* **Exercise objective**:
Check each line of the material, and show the ones that include the word "diagram".

○ ○ ○

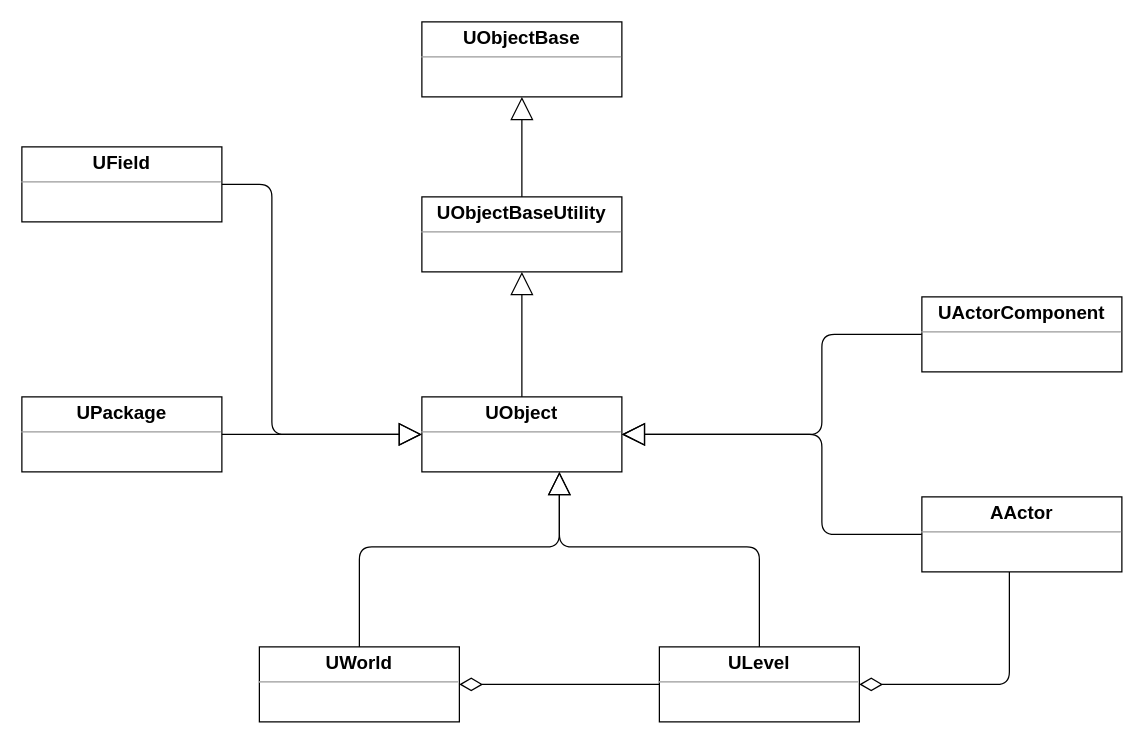
The draw.io diagram page "对象类层次结构图" (1 of 18) of UE-InsightSource.drawio in phileas2020/Notes, before the edit. Source tidied: cells renumbered, new cells numbered last; positions are measured from the earlier drawing's top-left corner, leaving out a move shared by most shapes. Both pictures are drawn from the tidied source at 125%, with x=0, y=0 at pixel (21, 21).
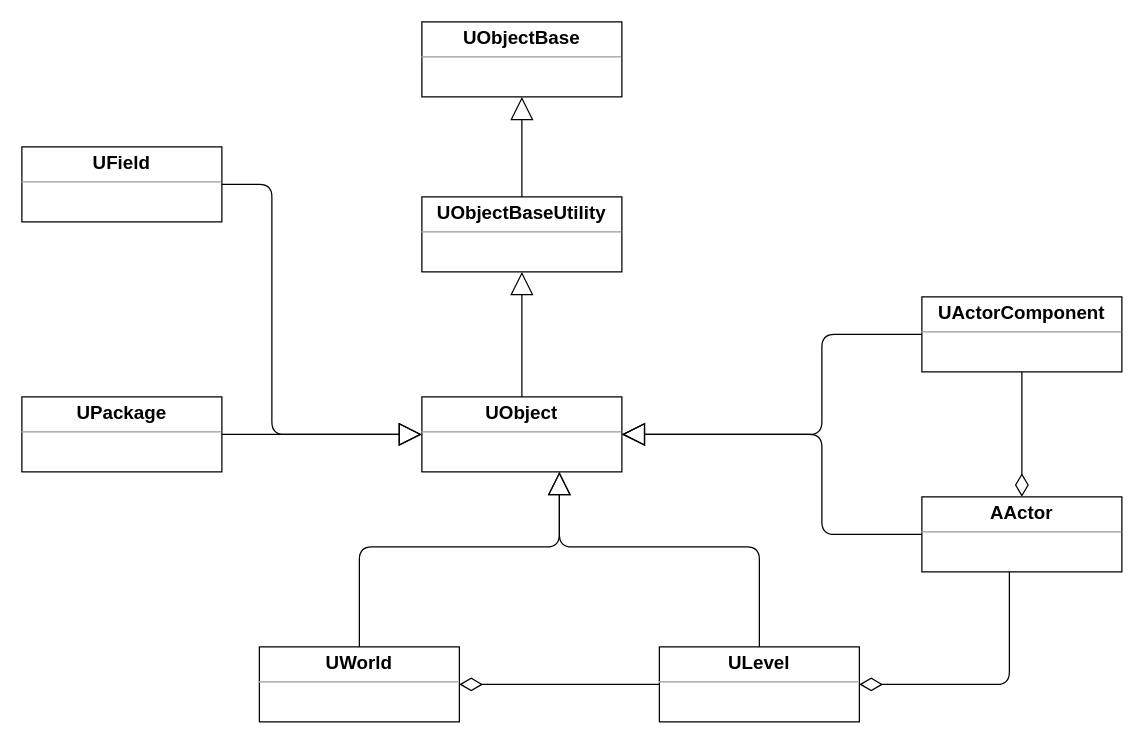
The same diagram, later.

Unchanged cells that the change refers to:
```xml
<mxCell id="14" value="&lt;p style=&quot;margin: 0px ; margin-top: 4px ; text-align: center&quot;&gt;&lt;span style=&quot;font-size: 15px&quot;&gt;&lt;b&gt;UActorComponent&lt;/b&gt;&lt;/span&gt;&lt;/p&gt;&lt;hr size=&quot;1&quot;&gt;&lt;p style=&quot;margin: 0px ; margin-left: 4px&quot;&gt;&lt;br&gt;&lt;/p&gt;&lt;p style=&quot;margin: 0px ; margin-left: 4px&quot;&gt;&lt;br&gt;&lt;/p&gt;" style="verticalAlign=top;align=left;overflow=fill;fontSize=12;fontFamily=Helvetica;html=1;fillColor=default;" parent="1" vertex="1">
  <mxGeometry x="720" y="220" width="160" height="60" as="geometry" />
</mxCell>
```

Diff of the diagram source:
```diff
@@
+    <mxCell id="21" style="edgeStyle=orthogonalEdgeStyle;rounded=1;jettySize=auto;html=1;fontFamily=Comic Sans MS;fontSize=15;startArrow=none;startFill=0;endArrow=diamondThin;endFill=0;startSize=16;endSize=16;" parent="1" edge="1" source="14">
+      <mxGeometry relative="1" as="geometry">
+        <mxPoint x="800" y="380" as="targetPoint" />
+        <Array as="points">
+          <mxPoint x="800" y="360" />
+          <mxPoint x="800" y="360" />
+        </Array>
+      </mxGeometry>
+    </mxCell>
```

○ ○ ○

* **Reply to the task**:
The draw.io diagram page "对象类层次结构图" (1 of 18) of UE-InsightSource.drawio in phileas2020/Notes, before the edit. Source tidied: cells renumbered, new cells numbered last; positions are measured from the earlier drawing's top-left corner, leaving out a move shared by most shapes. Both pictures are drawn from the tidied source at 125%, with x=0, y=0 at pixel (21, 21).
The same diagram, later.
Diff of the diagram source:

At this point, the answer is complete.